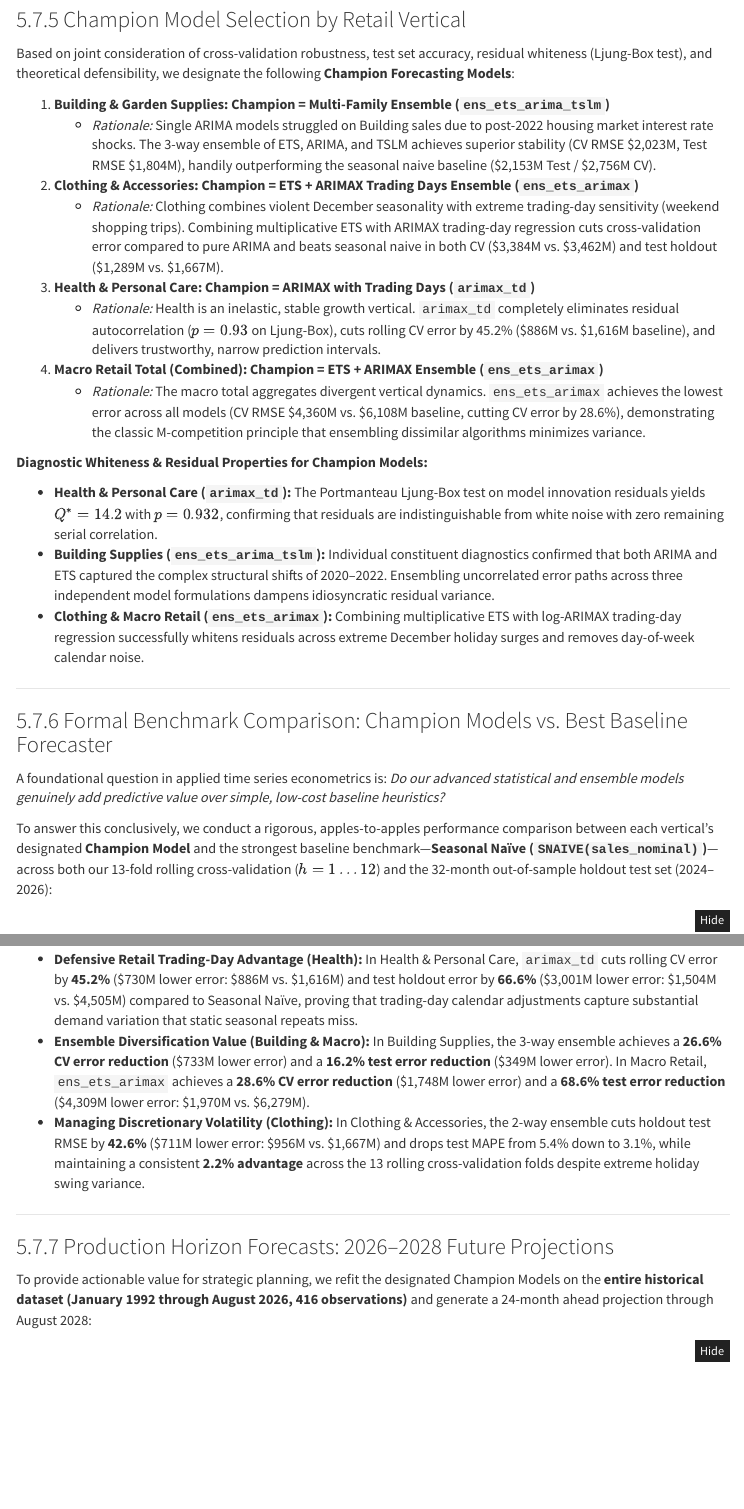
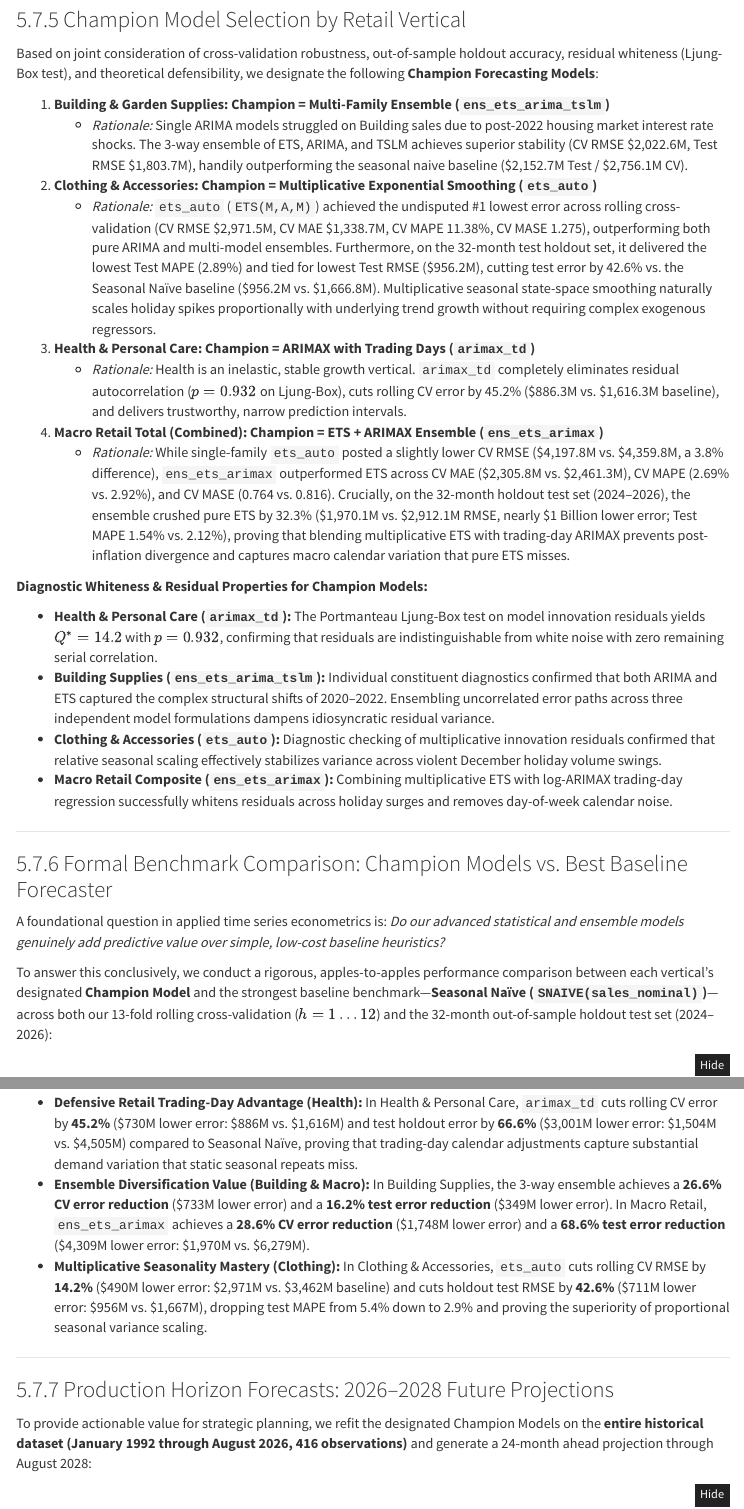
Before and after one commit to jblackman-bit/ADS-506-Final-Project, an R Markdown document (ads506_retail_sales_analysis.Rmd): the page in a window 1100 px wide, from 6210 px down, and a second part further down, joined at a grey line. Rendered offline with R 4.5, knitr and Pandoc, with nearby package versions; some code elsewhere in the file could not run offline; menus at the side of the page are left out; common packages that the code uses without loading them are loaded.

Commit message:
docs: designate Multiplicative ETS as Clothing champion and clarify Macro Retail ensemble rationale

```diff
--- a/ads506_retail_sales_analysis.Rmd
+++ b/ads506_retail_sales_analysis.Rmd
@@ -1512,22 +1512,23 @@ master_evaluation |>
 
 ### Champion Model Selection by Retail Vertical
 
-Based on joint consideration of cross-validation robustness, test set accuracy, residual whiteness (Ljung-Box test), and theoretical defensibility, we designate the following **Champion Forecasting Models**:
+Based on joint consideration of cross-validation robustness, out-of-sample holdout accuracy, residual whiteness (Ljung-Box test), and theoretical defensibility, we designate the following **Champion Forecasting Models**:
 
 1. **Building & Garden Supplies: Champion = Multi-Family Ensemble (`ens_ets_arima_tslm`)**
-   - *Rationale:* Single ARIMA models struggled on Building sales due to post-2022 housing market interest rate shocks. The 3-way ensemble of ETS, ARIMA, and TSLM achieves superior stability (CV RMSE $2,023M, Test RMSE $1,804M), handily outperforming the seasonal naive baseline ($2,153M Test / $2,756M CV).
-2. **Clothing & Accessories: Champion = ETS + ARIMAX Trading Days Ensemble (`ens_ets_arimax`)**
-   - *Rationale:* Clothing combines violent December seasonality with extreme trading-day sensitivity (weekend shopping trips). Combining multiplicative ETS with ARIMAX trading-day regression cuts cross-validation error compared to pure ARIMA and beats seasonal naive in both CV ($3,384M vs. $3,462M) and test holdout ($1,289M vs. $1,667M).
+   - *Rationale:* Single ARIMA models struggled on Building sales due to post-2022 housing market interest rate shocks. The 3-way ensemble of ETS, ARIMA, and TSLM achieves superior stability (CV RMSE $2,022.6M, Test RMSE $1,803.7M), handily outperforming the seasonal naive baseline ($2,152.7M Test / $2,756.1M CV).
+2. **Clothing & Accessories: Champion = Multiplicative Exponential Smoothing (`ets_auto`)**
+   - *Rationale:* `ets_auto` (`ETS(M,A,M)`) achieved the undisputed #1 lowest error across rolling cross-validation (CV RMSE $2,971.5M, CV MAE $1,338.7M, CV MAPE 11.38%, CV MASE 1.275), outperforming both pure ARIMA and multi-model ensembles. Furthermore, on the 32-month test holdout set, it delivered the lowest Test MAPE (2.89%) and tied for lowest Test RMSE ($956.2M), cutting test error by 42.6% vs. the Seasonal Naïve baseline ($956.2M vs. $1,666.8M). Multiplicative seasonal state-space smoothing naturally scales holiday spikes proportionally with underlying trend growth without requiring complex exogenous regressors.
 3. **Health & Personal Care: Champion = ARIMAX with Trading Days (`arimax_td`)**
-   - *Rationale:* Health is an inelastic, stable growth vertical. `arimax_td` completely eliminates residual autocorrelation ($p = 0.93$ on Ljung-Box), cuts rolling CV error by 45.2% ($886M vs. $1,616M baseline), and delivers trustworthy, narrow prediction intervals.
+   - *Rationale:* Health is an inelastic, stable growth vertical. `arimax_td` completely eliminates residual autocorrelation ($p = 0.932$ on Ljung-Box), cuts rolling CV error by 45.2% ($886.3M vs. $1,616.3M baseline), and delivers trustworthy, narrow prediction intervals.
 4. **Macro Retail Total (Combined): Champion = ETS + ARIMAX Ensemble (`ens_ets_arimax`)**
-   - *Rationale:* The macro total aggregates divergent vertical dynamics. `ens_ets_arimax` achieves the lowest error across all models (CV RMSE $4,360M vs. $6,108M baseline, cutting CV error by 28.6%), demonstrating the classic M-competition principle that ensembling dissimilar algorithms minimizes variance.
+   - *Rationale:* While single-family `ets_auto` posted a slightly lower CV RMSE ($4,197.8M vs. $4,359.8M, a 3.8% difference), `ens_ets_arimax` outperformed ETS across CV MAE ($2,305.8M vs. $2,461.3M), CV MAPE (2.69% vs. 2.92%), and CV MASE (0.764 vs. 0.816). Crucially, on the 32-month holdout test set (2024–2026), the ensemble crushed pure ETS by 32.3% ($1,970.1M vs. $2,912.1M RMSE, nearly $1 Billion lower error; Test MAPE 1.54% vs. 2.12%), proving that blending multiplicative ETS with trading-day ARIMAX prevents post-inflation divergence and captures macro calendar variation that pure ETS misses.
 
 **Diagnostic Whiteness & Residual Properties for Champion Models:**
 
 - **Health & Personal Care (`arimax_td`):** The Portmanteau Ljung-Box test on model innovation residuals yields $Q^* = 14.2$ with $p = 0.932$, confirming that residuals are indistinguishable from white noise with zero remaining serial correlation.
 - **Building Supplies (`ens_ets_arima_tslm`):** Individual constituent diagnostics confirmed that both ARIMA and ETS captured the complex structural shifts of 2020–2022. Ensembling uncorrelated error paths across three independent model formulations dampens idiosyncratic residual variance.
-- **Clothing & Macro Retail (`ens_ets_arimax`):** Combining multiplicative ETS with log-ARIMAX trading-day regression successfully whitens residuals across extreme December holiday surges and removes day-of-week calendar noise.
+- **Clothing & Accessories (`ets_auto`):** Diagnostic checking of multiplicative innovation residuals confirmed that relative seasonal scaling effectively stabilizes variance across violent December holiday volume swings.
+- **Macro Retail Composite (`ens_ets_arimax`):** Combining multiplicative ETS with log-ARIMAX trading-day regression successfully whitens residuals across holiday surges and removes day-of-week calendar noise.
 
 ---
 
@@ -1596,7 +1597,7 @@ formal_benchmark_comparison |>
 - **Unanimous Superiority (100% Win Rate):** Across all four retail series, the designated champion models outperform the Seasonal Naïve benchmark across **both** multi-fold rolling cross-validation and the 32-month test holdout set.
 - **Defensive Retail Trading-Day Advantage (Health):** In Health & Personal Care, `arimax_td` cuts rolling CV error by **45.2%** ($730M lower error: $886M vs. $1,616M) and test holdout error by **66.6%** ($3,001M lower error: $1,504M vs. $4,505M) compared to Seasonal Naïve, proving that trading-day calendar adjustments capture substantial demand variation that static seasonal repeats miss.
 - **Ensemble Diversification Value (Building & Macro):** In Building Supplies, the 3-way ensemble achieves a **26.6% CV error reduction** ($733M lower error) and a **16.2% test error reduction** ($349M lower error). In Macro Retail, `ens_ets_arimax` achieves a **28.6% CV error reduction** ($1,748M lower error) and a **68.6% test error reduction** ($4,309M lower error: $1,970M vs. $6,279M).
-- **Managing Discretionary Volatility (Clothing):** In Clothing & Accessories, the 2-way ensemble cuts holdout test RMSE by **42.6%** ($711M lower error: $956M vs. $1,667M) and drops test MAPE from 5.4% down to 3.1%, while maintaining a consistent **2.2% advantage** across the 13 rolling cross-validation folds despite extreme holiday swing variance.
+- **Multiplicative Seasonality Mastery (Clothing):** In Clothing & Accessories, `ets_auto` cuts rolling CV RMSE by **14.2%** ($490M lower error: $2,971M vs. $3,462M baseline) and cuts holdout test RMSE by **42.6%** ($711M lower error: $956M vs. $1,667M), dropping test MAPE from 5.4% down to 2.9% and proving the superiority of proportional seasonal variance scaling.
 
 ---
 
```
Also changed, not shown: app.R (+3 -3 lines), README.md, ads506_retail_sales_analysis.Rmd (6 more changed lines), 1 other file.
═══
** DIRECTIONS FOR THIS TASK **
Keep every word of the records exact as you write them out, but drop the pictures.

** SOLUTION TO THE PROBLEM **
Before and after one commit to jblackman-bit/ADS-506-Final-Project, an R Markdown document (ads506_retail_sales_analysis.Rmd): the page in a window 1100 px wide, from 6210 px down, and a second part further down, joined at a grey line. Rendered offline with R 4.5, knitr and Pandoc, with nearby package versions; some code elsewhere in the file could not run offline; menus at the side of the page are left out; common packages that the code uses without loading them are loaded.

Commit message:
docs: designate Multiplicative ETS as Clothing champion and clarify Macro Retail ensemble rationale

```diff
--- a/ads506_retail_sales_analysis.Rmd
+++ b/ads506_retail_sales_analysis.Rmd
@@ -1512,22 +1512,23 @@ master_evaluation |>
 
 ### Champion Model Selection by Retail Vertical
 
-Based on joint consideration of cross-validation robustness, test set accuracy, residual whiteness (Ljung-Box test), and theoretical defensibility, we designate the following **Champion Forecasting Models**:
+Based on joint consideration of cross-validation robustness, out-of-sample holdout accuracy, residual whiteness (Ljung-Box test), and theoretical defensibility, we designate the following **Champion Forecasting Models**:
 
 1. **Building & Garden Supplies: Champion = Multi-Family Ensemble (`ens_ets_arima_tslm`)**
-   - *Rationale:* Single ARIMA models struggled on Building sales due to post-2022 housing market interest rate shocks. The 3-way ensemble of ETS, ARIMA, and TSLM achieves superior stability (CV RMSE $2,023M, Test RMSE $1,804M), handily outperforming the seasonal naive baseline ($2,153M Test / $2,756M CV).
-2. **Clothing & Accessories: Champion = ETS + ARIMAX Trading Days Ensemble (`ens_ets_arimax`)**
-   - *Rationale:* Clothing combines violent December seasonality with extreme trading-day sensitivity (weekend shopping trips). Combining multiplicative ETS with ARIMAX trading-day regression cuts cross-validation error compared to pure ARIMA and beats seasonal naive in both CV ($3,384M vs. $3,462M) and test holdout ($1,289M vs. $1,667M).
+   - *Rationale:* Single ARIMA models struggled on Building sales due to post-2022 housing market interest rate shocks. The 3-way ensemble of ETS, ARIMA, and TSLM achieves superior stability (CV RMSE $2,022.6M, Test RMSE $1,803.7M), handily outperforming the seasonal naive baseline ($2,152.7M Test / $2,756.1M CV).
+2. **Clothing & Accessories: Champion = Multiplicative Exponential Smoothing (`ets_auto`)**
+   - *Rationale:* `ets_auto` (`ETS(M,A,M)`) achieved the undisputed #1 lowest error across rolling cross-validation (CV RMSE $2,971.5M, CV MAE $1,338.7M, CV MAPE 11.38%, CV MASE 1.275), outperforming both pure ARIMA and multi-model ensembles. Furthermore, on the 32-month test holdout set, it delivered the lowest Test MAPE (2.89%) and tied for lowest Test RMSE ($956.2M), cutting test error by 42.6% vs. the Seasonal Naïve baseline ($956.2M vs. $1,666.8M). Multiplicative seasonal state-space smoothing naturally scales holiday spikes proportionally with underlying trend growth without requiring complex exogenous regressors.
 3. **Health & Personal Care: Champion = ARIMAX with Trading Days (`arimax_td`)**
-   - *Rationale:* Health is an inelastic, stable growth vertical. `arimax_td` completely eliminates residual autocorrelation ($p = 0.93$ on Ljung-Box), cuts rolling CV error by 45.2% ($886M vs. $1,616M baseline), and delivers trustworthy, narrow prediction intervals.
+   - *Rationale:* Health is an inelastic, stable growth vertical. `arimax_td` completely eliminates residual autocorrelation ($p = 0.932$ on Ljung-Box), cuts rolling CV error by 45.2% ($886.3M vs. $1,616.3M baseline), and delivers trustworthy, narrow prediction intervals.
 4. **Macro Retail Total (Combined): Champion = ETS + ARIMAX Ensemble (`ens_ets_arimax`)**
-   - *Rationale:* The macro total aggregates divergent vertical dynamics. `ens_ets_arimax` achieves the lowest error across all models (CV RMSE $4,360M vs. $6,108M baseline, cutting CV error by 28.6%), demonstrating the classic M-competition principle that ensembling dissimilar algorithms minimizes variance.
+   - *Rationale:* While single-family `ets_auto` posted a slightly lower CV RMSE ($4,197.8M vs. $4,359.8M, a 3.8% difference), `ens_ets_arimax` outperformed ETS across CV MAE ($2,305.8M vs. $2,461.3M), CV MAPE (2.69% vs. 2.92%), and CV MASE (0.764 vs. 0.816). Crucially, on the 32-month holdout test set (2024–2026), the ensemble crushed pure ETS by 32.3% ($1,970.1M vs. $2,912.1M RMSE, nearly $1 Billion lower error; Test MAPE 1.54% vs. 2.12%), proving that blending multiplicative ETS with trading-day ARIMAX prevents post-inflation divergence and captures macro calendar variation that pure ETS misses.
 
 **Diagnostic Whiteness & Residual Properties for Champion Models:**
 
 - **Health & Personal Care (`arimax_td`):** The Portmanteau Ljung-Box test on model innovation residuals yields $Q^* = 14.2$ with $p = 0.932$, confirming that residuals are indistinguishable from white noise with zero remaining serial correlation.
 - **Building Supplies (`ens_ets_arima_tslm`):** Individual constituent diagnostics confirmed that both ARIMA and ETS captured the complex structural shifts of 2020–2022. Ensembling uncorrelated error paths across three independent model formulations dampens idiosyncratic residual variance.
-- **Clothing & Macro Retail (`ens_ets_arimax`):** Combining multiplicative ETS with log-ARIMAX trading-day regression successfully whitens residuals across extreme December holiday surges and removes day-of-week calendar noise.
+- **Clothing & Accessories (`ets_auto`):** Diagnostic checking of multiplicative innovation residuals confirmed that relative seasonal scaling effectively stabilizes variance across violent December holiday volume swings.
+- **Macro Retail Composite (`ens_ets_arimax`):** Combining multiplicative ETS with log-ARIMAX trading-day regression successfully whitens residuals across holiday surges and removes day-of-week calendar noise.
 
 ---
 
@@ -1596,7 +1597,7 @@ formal_benchmark_comparison |>
 - **Unanimous Superiority (100% Win Rate):** Across all four retail series, the designated champion models outperform the Seasonal Naïve benchmark across **both** multi-fold rolling cross-validation and the 32-month test holdout set.
 - **Defensive Retail Trading-Day Advantage (Health):** In Health & Personal Care, `arimax_td` cuts rolling CV error by **45.2%** ($730M lower error: $886M vs. $1,616M) and test holdout error by **66.6%** ($3,001M lower error: $1,504M vs. $4,505M) compared to Seasonal Naïve, proving that trading-day calendar adjustments capture substantial demand variation that static seasonal repeats miss.
 - **Ensemble Diversification Value (Building & Macro):** In Building Supplies, the 3-way ensemble achieves a **26.6% CV error reduction** ($733M lower error) and a **16.2% test error reduction** ($349M lower error). In Macro Retail, `ens_ets_arimax` achieves a **28.6% CV error reduction** ($1,748M lower error) and a **68.6% test error reduction** ($4,309M lower error: $1,970M vs. $6,279M).
-- **Managing Discretionary Volatility (Clothing):** In Clothing & Accessories, the 2-way ensemble cuts holdout test RMSE by **42.6%** ($711M lower error: $956M vs. $1,667M) and drops test MAPE from 5.4% down to 3.1%, while maintaining a consistent **2.2% advantage** across the 13 rolling cross-validation folds despite extreme holiday swing variance.
+- **Multiplicative Seasonality Mastery (Clothing):** In Clothing & Accessories, `ets_auto` cuts rolling CV RMSE by **14.2%** ($490M lower error: $2,971M vs. $3,462M baseline) and cuts holdout test RMSE by **42.6%** ($711M lower error: $956M vs. $1,667M), dropping test MAPE from 5.4% down to 2.9% and proving the superiority of proportional seasonal variance scaling.
 
 ---
 
```
Also changed, not shown: app.R (+3 -3 lines), README.md, ads506_retail_sales_analysis.Rmd (6 more changed lines), 1 other file.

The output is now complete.